                var firstLetter:String = word.substr(0, 1); 
                firstLetter = firstLetter.toUpperCase(); 
                var otherLetters:String = word.substring(1); 
                word = firstLetter + otherLetters; 
        return word; 

In English, the initial character of each word in a title is not capitalized if it is one of the following words: “and,” “the,” “in,” “an,” “or,” “at,” “of,” or “a.” (This is a simplified version of the rules.) To execute this logic, the code first uses a switch statement to check if the word is one of the words that should not be capitalized. If so, the code simply jumps out of the switch statement. On the other hand, if the word should be capitalized, that is done in several steps, as follows:

  1. The first letter of the word is extracted using substr(0, 1), which extracts a substring starting with the character at index 0 (the first letter in the string, as indicated by the first parameter 0). The substring will be one character in length (indicated by the second parameter 1).

  2. That character is capitalized using the toUpperCase() method.

  3. The remaining characters of the original word are extracted using substring(1), which extracts a substring starting at index 1 (the second letter) through the end of the string (indicated by leaving off the second parameter of the substring() method).

  4. The final word is created by combining the newly capitalized first letter with the remaining letters using string concatenation: firstLetter + otherLetters.

Generating the ASCII art text

The BitmapToAsciiConverter class provides the functionality of converting a bitmap image to its ASCII text representation. This process is performed by the parseBitmapData() method, which is partially shown here:

    var result:String = ""; 
    // Loop through the rows of pixels top to bottom: 
    for (var y:uint = 0; y < _data.height; y += verticalResolution) 
        // Within each row, loop through pixels left to right: 
        for (var x:uint = 0; x < _data.width; x += horizontalResolution) 
            // Convert the gray value in the 0-255 range to a value 
            // in the 0-64 range (since that's the number of "shades of 
            // gray" in the set of available characters): 
            index = Math.floor(grayVal / 4); 
            result += palette.charAt(index); 
        result += "\n"; 
    return result;

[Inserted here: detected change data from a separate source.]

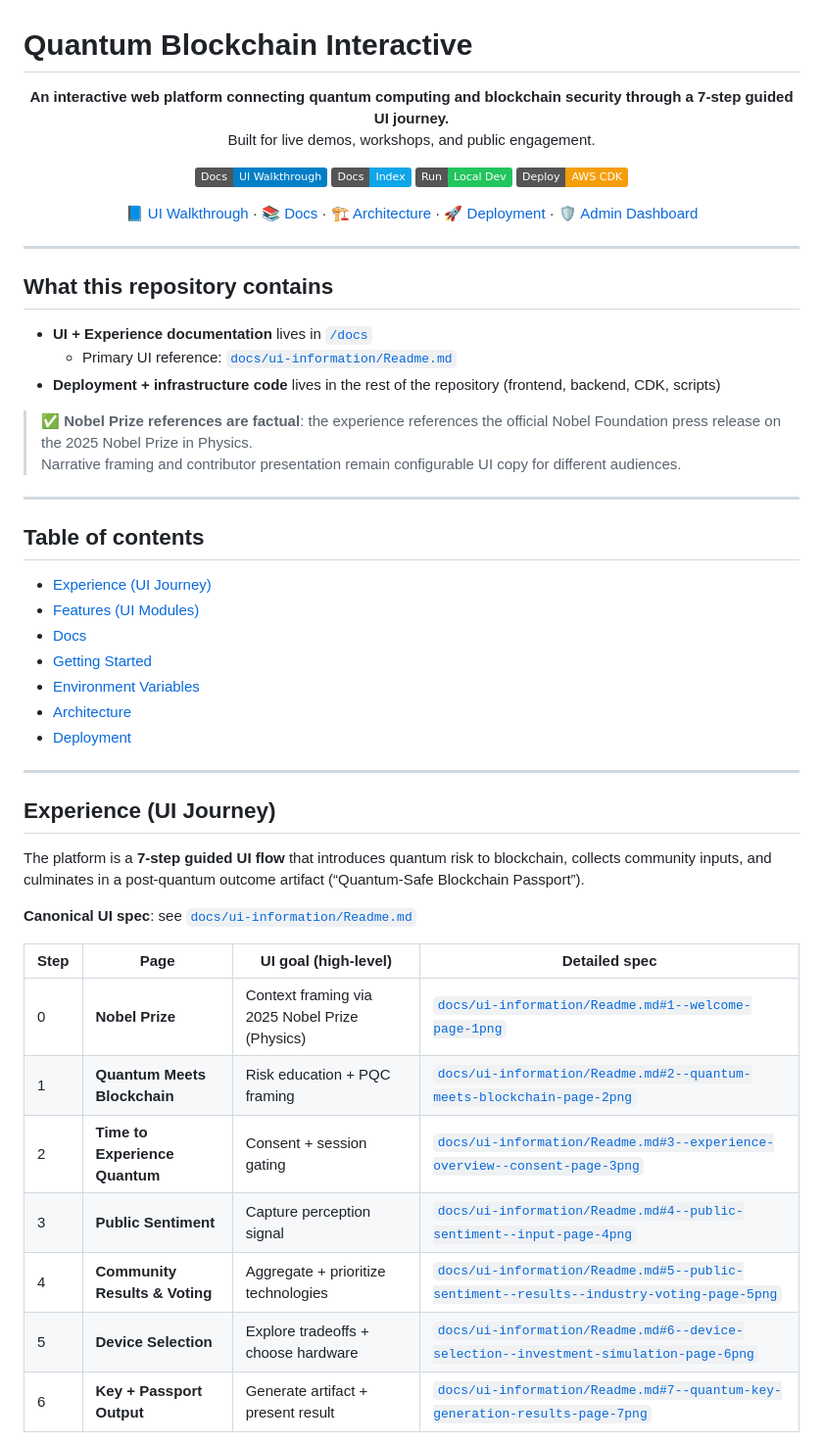
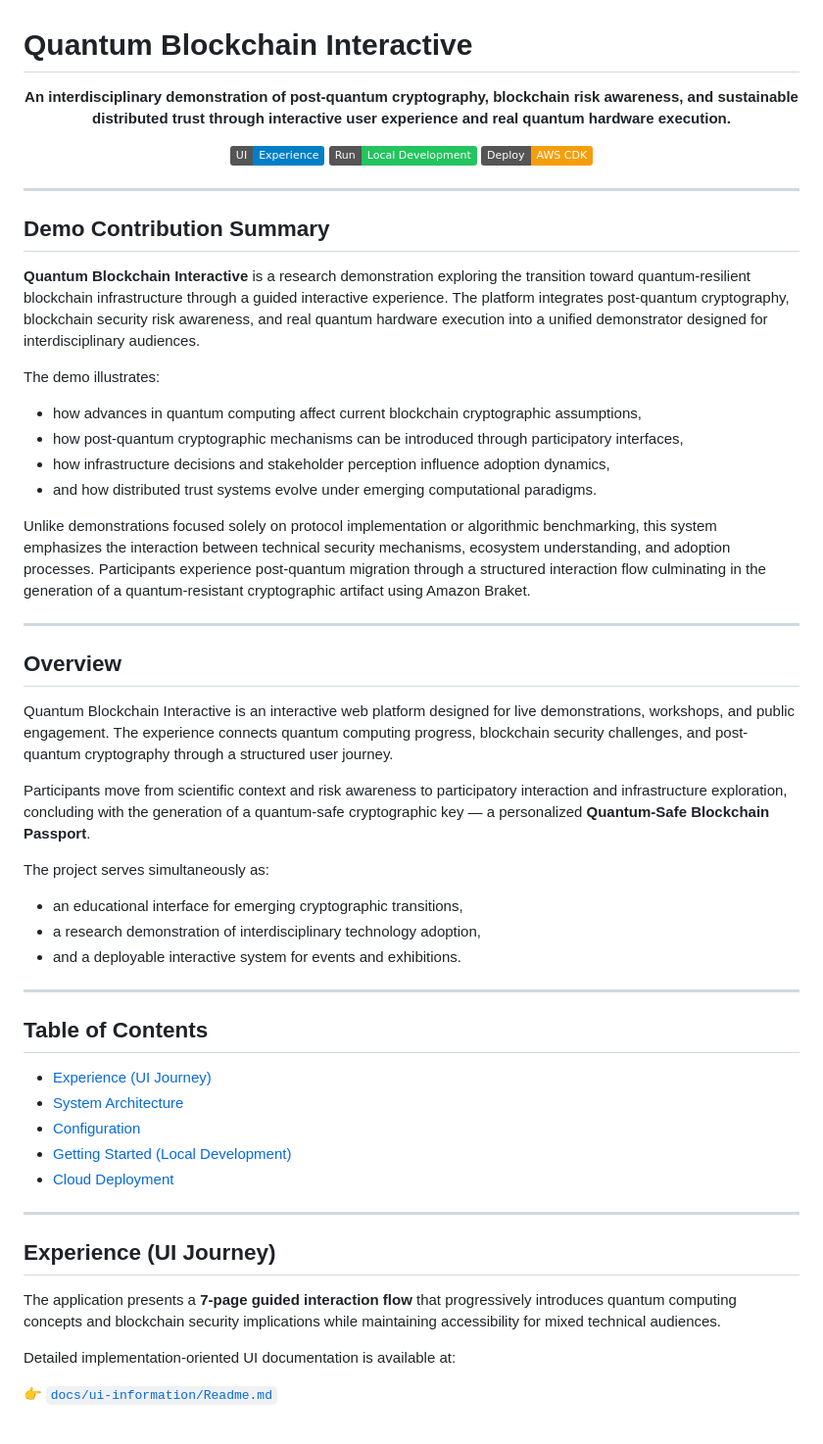
Before and after one commit to QuantBlockchain/qc-bc-interactive, a Markdown page: README.md, the part around one of its changes. Shown at 98% size. Rendered like a GitHub page; badges without logos.

```diff
--- a/README.md
+++ b/README.md
@@ -1,63 +1,67 @@
 # Quantum Blockchain Interactive
 
 <p align="center">
-  <b>An interactive web platform connecting quantum computing and blockchain security through a 7-step guided UI journey.</b><br/>
-  Built for live demos, workshops, and public engagement.
+  <b>An interdisciplinary demonstration of post-quantum cryptography, blockchain risk awareness, and sustainable distributed trust through interactive user experience and real quantum hardware execution.</b>
 </p>
 
 <p align="center">
-  <a href="./docs/ui-information/Readme.md"><img alt="UI Walkthrough" src="https://img.shields.io/badge/Docs-UI%20Walkthrough-blue"></a>
-  <a href="./docs"><img alt="Docs Index" src="https://img.shields.io/badge/Docs-Index-0ea5e9"></a>
-  <a href="#getting-started"><img alt="Local Dev" src="https://img.shields.io/badge/Run-Local%20Dev-22c55e"></a>
-  <a href="#deployment"><img alt="Deploy" src="https://img.shields.io/badge/Deploy-AWS%20CDK-f59e0b"></a>
-</p>
-
-<p align="center">
-  <a href="./docs/ui-information/Readme.md">📘 UI Walkthrough</a> ·
-  <a href="./docs">📚 Docs</a> ·
-  <a href="#architecture">🏗️ Architecture</a> ·
-  <a href="#deployment">🚀 Deployment</a> ·
-  <a href="/dashboard">🛡️ Admin Dashboard</a>
+  <a href="./docs/ui-information/Readme.md">
+    <img alt="UI Walkthrough" src="https://img.shields.io/badge/UI-Experience-blue">
+  </a>
+  <a href="#getting-started-local-development">
+    <img alt="Run Locally" src="https://img.shields.io/badge/Run-Local%20Development-22c55e">
+  </a>
+  <a href="#cloud-deployment">
+    <img alt="Deploy AWS" src="https://img.shields.io/badge/Deploy-AWS%20CDK-f59e0b">
+  </a>
 </p>
 
 ---
 
-## What this repository contains
+## Demo Contribution Summary
 
-- **UI + Experience documentation** lives in [`/docs`](./docs)
-  - Primary UI reference: [`docs/ui-information/Readme.md`](./docs/ui-information/Readme.md)
-- **Deployment + infrastructure code** lives in the rest of the repository (frontend, backend, CDK, scripts)
+**Quantum Blockchain Interactive** is a research demonstration exploring the transition toward quantum-resilient blockchain infrastructure through a guided interactive experience. The platform integrates post-quantum cryptography, blockchain security risk awareness, and real quantum hardware execution into a unified demonstrator designed for interdisciplinary audiences.
 
-> ✅ **Nobel Prize references are factual**: the experience references the official Nobel Foundation press release on the 2025 Nobel Prize in Physics.
-> Narrative framing and contributor presentation remain configurable UI copy for different audiences.
+The demo illustrates:
+
+- how advances in quantum computing affect current blockchain cryptographic assumptions,
+- how post-quantum cryptographic mechanisms can be introduced through participatory interfaces,
+- how infrastructure decisions and stakeholder perception influence adoption dynamics,
+- and how distributed trust systems evolve under emerging computational paradigms.
+
+Unlike demonstrations focused solely on protocol implementation or algorithmic benchmarking, this system emphasizes the interaction between technical security mechanisms, ecosystem understanding, and adoption processes. Participants experience post-quantum migration through a structured interaction flow culminating in the generation of a quantum-resistant cryptographic artifact using Amazon Braket.
 
 ---
 
-## Table of contents
+## Overview
+
+Quantum Blockchain Interactive is an interactive web platform designed for live demonstrations, workshops, and public engagement. The experience connects quantum computing progress, blockchain security challenges, and post-quantum cryptography through a structured user journey.
+
+Participants move from scientific context and risk awareness to participatory interaction and infrastructure exploration, concluding with the generation of a quantum-safe cryptographic key — a personalized **Quantum-Safe Blockchain Passport**.
+
+The project serves simultaneously as:
+
+- an educational interface for emerging cryptographic transitions,
+- a research demonstration of interdisciplinary technology adoption,
+- and a deployable interactive system for events and exhibitions.
+
+---
+
+## Table of Contents
 
 - [Experience (UI Journey)](#experience-ui-journey)
-- [Features (UI Modules)](#features-ui-modules)
-- [Docs](#docs)
-- [Getting Started](#getting-started)
-- [Environment Variables](#environment-variables)
-- [Architecture](#architecture)
-- [Deployment](#deployment)
+- [System Architecture](#system-architecture)
+- [Configuration](#configuration)
+- [Getting Started (Local Development)](#getting-started-local-development)
+- [Cloud Deployment](#cloud-deployment)
 
 ---
 
 ## Experience (UI Journey)
 
-The platform is a **7-step guided UI flow** that introduces quantum risk to blockchain, collects community inputs, and culminates in a post-quantum outcome artifact (“Quantum-Safe Blockchain Passport”).
+The application presents a **7-page guided interaction flow** that progressively introduces quantum computing concepts and blockchain security implications while maintaining accessibility for mixed technical audiences.
 
-**Canonical UI spec**: see [`docs/ui-information/Readme.md`](./docs/ui-information/Readme.md)
+Detailed implementation-oriented UI documentation is available at:
 
-| Step | Page | UI goal (high-level) | Detailed spec |
-|------|------|----------------------|--------------|
-| 0 | **Nobel Prize** | Context framing via 2025 Nobel Prize (Physics) | [`docs/ui-information/Readme.md#1--welcome-page-1png`](./docs/ui-information/Readme.md#1--welcome-page-1png) |
-| 1 | **Quantum Meets Blockchain** | Risk education + PQC framing | [`docs/ui-information/Readme.md#2--quantum-meets-blockchain-page-2png`](./docs/ui-information/Readme.md#2--quantum-meets-blockchain-page-2png) |
-| 2 | **Time to Experience Quantum** | Consent + session gating | [`docs/ui-information/Readme.md#3--experience-overview--consent-page-3png`](./docs/ui-information/Readme.md#3--experience-overview--consent-page-3png) |
-| 3 | **Public Sentiment** | Capture perception signal | [`docs/ui-information/Readme.md#4--public-sentiment--input-page-4png`](./docs/ui-information/Readme.md#4--public-sentiment--input-page-4png) |
-| 4 | **Community Results & Voting** | Aggregate + prioritize technologies | [`docs/ui-information/Readme.md#5--public-sentiment--results--industry-voting-page-5png`](./docs/ui-information/Readme.md#5--public-sentiment--results--industry-voting-page-5png) |
-| 5 | **Device Selection** | Explore tradeoffs + choose hardware | [`docs/ui-information/Readme.md#6--device-selection--investment-simulation-page-6png`](./docs/ui-information/Readme.md#6--device-selection--investment-simulation-page-6png) |
-| 6 | **Key + Passport Output** | Generate artifact + present result | [`docs/ui-information/Readme.md#7--quantum-key-generation-results-page-7png`](./docs/ui-information/Readme.md#7--quantum-key-generation-results-page-7png) |
+👉 [`docs/ui-information/Readme.md`](./docs/ui-information/Readme.md)
 
```
Also changed, not shown: other parts of README.md (+109 -68 lines).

This code first defines a String instance named result that will be used to build up the ASCII art version of the bitmap image. Next, it loops through individual pixels of the source bitmap image. Using several color-manipulation techniques (omitted here for brevity), it converts the red, green, and blue color values of an individual pixel to a single grayscale value (a number from 0 to 255). The code then divides that value by 4 (as shown) to convert it to a value in the 0-63 scale, which is stored in the variable index. (The 0-63 scale is used because the “palette” of available ASCII characters used by this application contains 64 values.) The palette of characters is defined as a String instance in the BitmapToAsciiConverter class:

// The characters are in order from darkest to lightest, so that their 
// position (index) in the string corresponds to a relative color value 
// (0 = black). 
private static const palette:String = "@#$%&8BMW*mwqpdbkhaoQ0OZXYUJCLtfjzxnuvcr[]{}1()|/?Il!i><+_~-;,. ";

Since the index variable defines which ASCII character in the palette corresponds to the current pixel in the bitmap image, that character is retrieved from the palette String using the charAt() method. It is then appended to the result String instance using the concatenation assignment operator (+=). In addition, at the end of each row of pixels, a newline character is concatenated to the end of the result String, forcing the line to wrap to create a new row of character “pixels.”